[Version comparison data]
▬▬▬▬▬▬

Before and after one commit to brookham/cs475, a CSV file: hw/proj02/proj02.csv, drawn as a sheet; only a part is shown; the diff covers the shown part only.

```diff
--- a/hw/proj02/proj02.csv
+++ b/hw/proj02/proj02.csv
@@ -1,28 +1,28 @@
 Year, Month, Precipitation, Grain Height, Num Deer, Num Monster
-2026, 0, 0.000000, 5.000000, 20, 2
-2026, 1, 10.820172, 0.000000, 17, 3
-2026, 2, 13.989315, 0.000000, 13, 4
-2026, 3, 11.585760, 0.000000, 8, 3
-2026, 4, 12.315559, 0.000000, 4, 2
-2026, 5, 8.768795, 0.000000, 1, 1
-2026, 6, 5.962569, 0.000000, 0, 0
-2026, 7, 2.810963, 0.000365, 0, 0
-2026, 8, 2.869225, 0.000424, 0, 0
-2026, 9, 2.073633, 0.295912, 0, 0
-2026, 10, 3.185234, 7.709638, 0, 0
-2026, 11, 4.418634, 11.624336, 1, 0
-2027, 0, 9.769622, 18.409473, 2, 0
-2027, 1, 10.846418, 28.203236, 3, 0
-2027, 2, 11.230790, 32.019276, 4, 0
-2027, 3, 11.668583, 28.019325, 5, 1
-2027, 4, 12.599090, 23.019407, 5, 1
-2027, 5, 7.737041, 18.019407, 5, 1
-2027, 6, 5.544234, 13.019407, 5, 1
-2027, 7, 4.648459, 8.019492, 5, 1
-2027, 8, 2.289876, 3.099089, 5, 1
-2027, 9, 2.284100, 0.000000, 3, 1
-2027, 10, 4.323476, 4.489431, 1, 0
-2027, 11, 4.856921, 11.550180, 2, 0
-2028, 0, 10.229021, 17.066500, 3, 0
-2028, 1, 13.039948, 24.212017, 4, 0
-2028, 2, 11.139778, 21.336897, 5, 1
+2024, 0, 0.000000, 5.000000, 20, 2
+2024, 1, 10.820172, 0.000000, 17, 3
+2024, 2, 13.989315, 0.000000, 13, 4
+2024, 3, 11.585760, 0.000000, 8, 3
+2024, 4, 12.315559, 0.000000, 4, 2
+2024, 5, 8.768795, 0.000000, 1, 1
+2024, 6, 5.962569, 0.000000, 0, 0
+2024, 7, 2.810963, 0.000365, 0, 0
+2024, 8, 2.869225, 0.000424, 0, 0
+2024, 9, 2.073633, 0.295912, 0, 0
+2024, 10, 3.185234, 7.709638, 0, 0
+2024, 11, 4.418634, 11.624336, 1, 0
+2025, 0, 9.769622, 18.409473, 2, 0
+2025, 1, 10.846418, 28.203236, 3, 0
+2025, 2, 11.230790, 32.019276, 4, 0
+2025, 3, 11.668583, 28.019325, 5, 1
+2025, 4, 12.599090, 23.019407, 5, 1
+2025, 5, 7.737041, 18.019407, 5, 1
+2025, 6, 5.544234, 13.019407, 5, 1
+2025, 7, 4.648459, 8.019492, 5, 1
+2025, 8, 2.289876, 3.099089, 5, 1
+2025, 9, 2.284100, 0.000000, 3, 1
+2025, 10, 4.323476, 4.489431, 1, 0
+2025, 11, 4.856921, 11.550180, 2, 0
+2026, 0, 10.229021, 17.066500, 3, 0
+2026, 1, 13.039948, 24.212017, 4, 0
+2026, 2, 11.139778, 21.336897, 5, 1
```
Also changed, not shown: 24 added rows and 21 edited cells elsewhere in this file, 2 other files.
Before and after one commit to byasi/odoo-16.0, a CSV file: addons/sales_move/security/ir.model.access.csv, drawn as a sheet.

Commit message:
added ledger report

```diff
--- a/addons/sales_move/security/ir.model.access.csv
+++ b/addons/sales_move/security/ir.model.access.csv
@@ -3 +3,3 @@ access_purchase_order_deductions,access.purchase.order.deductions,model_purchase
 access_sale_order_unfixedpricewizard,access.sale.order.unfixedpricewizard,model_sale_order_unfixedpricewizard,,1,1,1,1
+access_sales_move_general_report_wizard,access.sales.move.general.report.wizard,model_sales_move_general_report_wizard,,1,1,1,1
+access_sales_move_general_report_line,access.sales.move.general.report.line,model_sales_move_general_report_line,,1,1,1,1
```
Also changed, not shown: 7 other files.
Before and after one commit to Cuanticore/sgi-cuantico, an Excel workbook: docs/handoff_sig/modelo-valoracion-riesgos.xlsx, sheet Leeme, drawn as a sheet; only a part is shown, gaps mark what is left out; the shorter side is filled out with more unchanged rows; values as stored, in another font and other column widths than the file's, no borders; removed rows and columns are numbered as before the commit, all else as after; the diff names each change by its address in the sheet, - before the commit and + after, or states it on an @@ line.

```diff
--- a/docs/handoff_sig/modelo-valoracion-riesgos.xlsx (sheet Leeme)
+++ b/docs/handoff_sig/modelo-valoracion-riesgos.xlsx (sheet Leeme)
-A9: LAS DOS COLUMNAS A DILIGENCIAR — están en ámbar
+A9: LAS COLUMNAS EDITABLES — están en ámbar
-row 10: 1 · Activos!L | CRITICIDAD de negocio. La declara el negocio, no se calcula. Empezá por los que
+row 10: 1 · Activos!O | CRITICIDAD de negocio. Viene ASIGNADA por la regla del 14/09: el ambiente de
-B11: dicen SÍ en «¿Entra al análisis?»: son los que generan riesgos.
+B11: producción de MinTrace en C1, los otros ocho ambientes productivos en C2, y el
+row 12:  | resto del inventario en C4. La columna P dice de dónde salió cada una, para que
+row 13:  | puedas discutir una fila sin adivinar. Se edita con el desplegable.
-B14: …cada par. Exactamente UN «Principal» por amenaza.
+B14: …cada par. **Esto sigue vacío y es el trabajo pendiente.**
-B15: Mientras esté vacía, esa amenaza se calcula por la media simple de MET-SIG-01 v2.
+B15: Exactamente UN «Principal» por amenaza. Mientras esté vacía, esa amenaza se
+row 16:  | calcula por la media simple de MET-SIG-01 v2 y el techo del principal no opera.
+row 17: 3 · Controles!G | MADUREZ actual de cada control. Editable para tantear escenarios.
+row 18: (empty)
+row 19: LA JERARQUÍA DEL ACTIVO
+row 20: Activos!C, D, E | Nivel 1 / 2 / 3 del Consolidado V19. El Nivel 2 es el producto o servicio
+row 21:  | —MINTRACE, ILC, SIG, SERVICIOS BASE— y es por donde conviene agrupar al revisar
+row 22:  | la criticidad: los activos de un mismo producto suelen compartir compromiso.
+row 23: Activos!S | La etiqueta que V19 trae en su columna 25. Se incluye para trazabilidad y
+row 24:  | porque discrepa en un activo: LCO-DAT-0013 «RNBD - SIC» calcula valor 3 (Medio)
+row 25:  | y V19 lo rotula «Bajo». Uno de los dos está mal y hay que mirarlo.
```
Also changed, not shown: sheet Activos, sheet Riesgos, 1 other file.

▬▬▬▬▬▬

Problem to solve » Please show, exactly as written, every line above that contains the word "calcula".

Answer space »
-row 10: 1 · Activos!L | CRITICIDAD de negocio. La declara el negocio, no se calcula. Empezá por los que
-B15: Mientras esté vacía, esa amenaza se calcula por la media simple de MET-SIG-01 v2.
+row 16:  | calcula por la media simple de MET-SIG-01 v2 y el techo del principal no opera.
+row 24:  | porque discrepa en un activo: LCO-DAT-0013 «RNBD - SIC» calcula valor 3 (Medio)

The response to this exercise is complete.